BYRAMA OVERCOMES WORLD OF TROUBLE TO BE 3RD IN BLUE NORTHER STAKES
EUROPEAN IMPORT STAMPS HERSELF A BONA FIDE GRADED CALIBER TURF FILLY
EFFORT CAPS OFF TERRIFIC INITIAL SEASON FOR ECLIPSE FROM LIMITED CHANCES
STABLE COLLECTS A WIN AND 4 MAJOR STAKES PLACINGS FROM JUST 6 STARTS
Aside from being less than 100% fit going into the Blue Norther, everything that could go wrong, did go wrong for Byrama in the race. To say that the experience provided her with a meaningful education would be a vast understatement. While she was pure class in the pre-race festivities, Byrama acted a fool in the gate and actually attempted to lay down inside the stall. Corey Nakatani had to dismount in order to allow the assistant starters to pick the filly back up on all fours.
When the starter sprang the latch, Byrama went backwards, losing at least 2-3 lengths, then bobbled 2 steps out of the gate. Although the leaders were scorching up front, Byrama was at least 15 lengths last by the time the field hit the first turn. Nakatani did the right thing by reeling her in and not rushing her to gain touch with the field.
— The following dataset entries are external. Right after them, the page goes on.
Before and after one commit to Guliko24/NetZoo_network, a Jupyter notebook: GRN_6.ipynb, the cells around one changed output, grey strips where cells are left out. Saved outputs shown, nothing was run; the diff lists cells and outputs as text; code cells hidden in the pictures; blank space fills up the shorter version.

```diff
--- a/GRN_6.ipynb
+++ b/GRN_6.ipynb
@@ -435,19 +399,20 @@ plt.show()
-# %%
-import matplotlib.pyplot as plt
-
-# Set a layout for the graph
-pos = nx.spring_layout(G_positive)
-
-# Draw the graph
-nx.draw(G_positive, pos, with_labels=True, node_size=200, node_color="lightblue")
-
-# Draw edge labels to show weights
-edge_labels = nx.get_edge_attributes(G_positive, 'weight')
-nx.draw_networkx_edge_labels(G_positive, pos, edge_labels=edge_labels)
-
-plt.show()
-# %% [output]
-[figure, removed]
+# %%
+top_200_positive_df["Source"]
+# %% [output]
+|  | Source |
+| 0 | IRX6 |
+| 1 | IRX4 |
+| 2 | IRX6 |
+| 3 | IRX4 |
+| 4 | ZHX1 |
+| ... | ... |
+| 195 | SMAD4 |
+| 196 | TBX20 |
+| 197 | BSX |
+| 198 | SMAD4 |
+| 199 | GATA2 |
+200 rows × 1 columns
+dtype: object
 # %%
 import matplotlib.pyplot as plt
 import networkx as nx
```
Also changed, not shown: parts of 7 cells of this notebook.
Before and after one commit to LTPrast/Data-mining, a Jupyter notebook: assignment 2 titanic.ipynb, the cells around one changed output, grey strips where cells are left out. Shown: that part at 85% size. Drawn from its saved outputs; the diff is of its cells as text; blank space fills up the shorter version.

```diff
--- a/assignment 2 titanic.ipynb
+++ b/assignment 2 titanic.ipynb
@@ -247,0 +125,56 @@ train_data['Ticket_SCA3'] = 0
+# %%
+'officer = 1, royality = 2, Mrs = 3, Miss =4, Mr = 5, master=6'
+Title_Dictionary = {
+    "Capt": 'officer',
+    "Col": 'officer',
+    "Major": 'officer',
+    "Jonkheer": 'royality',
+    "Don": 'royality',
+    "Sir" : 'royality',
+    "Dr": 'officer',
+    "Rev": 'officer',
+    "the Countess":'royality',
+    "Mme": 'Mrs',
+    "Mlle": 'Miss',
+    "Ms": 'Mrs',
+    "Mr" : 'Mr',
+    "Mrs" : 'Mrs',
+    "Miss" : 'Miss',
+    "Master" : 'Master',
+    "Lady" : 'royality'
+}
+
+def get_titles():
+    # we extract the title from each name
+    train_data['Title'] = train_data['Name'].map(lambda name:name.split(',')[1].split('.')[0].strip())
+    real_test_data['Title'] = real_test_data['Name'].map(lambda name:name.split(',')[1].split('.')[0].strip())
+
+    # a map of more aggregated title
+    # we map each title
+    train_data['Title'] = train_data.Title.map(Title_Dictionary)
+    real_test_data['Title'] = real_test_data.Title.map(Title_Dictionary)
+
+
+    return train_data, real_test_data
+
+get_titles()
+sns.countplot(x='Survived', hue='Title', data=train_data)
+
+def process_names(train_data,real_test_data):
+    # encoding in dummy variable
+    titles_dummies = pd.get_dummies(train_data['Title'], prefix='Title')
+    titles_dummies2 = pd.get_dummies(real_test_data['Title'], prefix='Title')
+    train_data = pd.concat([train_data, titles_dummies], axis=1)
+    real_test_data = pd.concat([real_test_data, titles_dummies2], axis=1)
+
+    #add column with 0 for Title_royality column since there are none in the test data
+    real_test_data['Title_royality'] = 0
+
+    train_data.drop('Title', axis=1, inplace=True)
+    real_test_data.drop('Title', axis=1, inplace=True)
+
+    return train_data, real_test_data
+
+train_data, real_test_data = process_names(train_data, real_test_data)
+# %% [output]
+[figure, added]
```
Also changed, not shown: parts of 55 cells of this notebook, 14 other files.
The leader carved out a half-mile in a brisk :45 and then 6 furlongs in a suicidal 1:09 3/5. Seemingly in the blink of an eye, Byrama ranged into contention with the pack at the quarter-pole and Nakatani opted to save ground by cutting the corner and attempting to weave his way through the field. Byrama was flying.
At the eighth pole, while the eventual winner, who was 3-4 lengths in front of Byrama for the entire race, got an absolute dream trip through the pack, Byrama was exploding, but got stopped to a halt when the tiring frontrunners backed up right in her face. Nakatani had to stop her on a dime, which cost her all of her momentum. Lady Of Shamrock was home free. But, Byrama wasn’t fazed by the roadblock and reaccelerated at the sixteenth-pole and rocketed home in eye-popping fashion to gain a clear third, nearly getting up for second while coming up just a neck shy.
“She’s something else,” Nakatani said. “If we had gotten through, we win for sure. There’s no doubt I was on the best filly. I can’t wait for an opportunity to turn the tables on the winner. Byrama has a bright future.” To see an interview with Nakatani after the race, click: http://www.youtube.com/watch?v=7wff7pBGtmE&feature=player_embedded
While frustrating for the Eclipse faithful to know that Byrama may have won with a little better luck, there is no doubt that she is a bona-fide Graded caliber filly. She also proved that distance is no question. She will run all day.
“She’s run a cracker (a great race),” Simon Callaghan sighed. “For her to do what she did was simply amazing. She was blowing very hard after the race for about 40 minutes, which tells me she was maybe even less fit going into the race than we projected. She should improve loads from this run. She showed us from Day 1 that she was immensely talented and it’s gratifying to see her go out and prove it with such obstacles in her way. It’s a shame she wasn’t rewarded better, but hopefully she’ll have a chance to fry bigger fish in her career. This only adds to the excitement she’d already created around the barn.”
Byrama was the first horse to be offered by Eclipse Thoroughbred Partners last August. Shares were sold on a 100% valuation of $137,500. The speculation at the time was that Byrama would develop into a top 3 year-old turf filly and now that she has proven what she can do against top competition on the stateside greensward, races such as the $250,000 American Oaks, $300,000 Del Mark Oaks and the $500,000 Queen Elizabeth II are realistic 2012 campaign goals.
The third-place effort by Byrama capped off a tremendous initial season for Eclipse Thoroughbred Partners, which was launched in August and only saw its’ colors carried to post for the first time on October 13th. With 4 runners combining for 6 starts, Eclipse tallied a win and 4 Stakes placings, including a third-place finish in the $1 million Breeders’ Cup Juvenile Fillies Turf. The Eclipse stable saw its’ horses compete for major prizes in Kentucky, California and Toronto. The stable will be active in Florida and California through the winter before branching out into major racing jurisdictions throughout the country for the remainder of the season.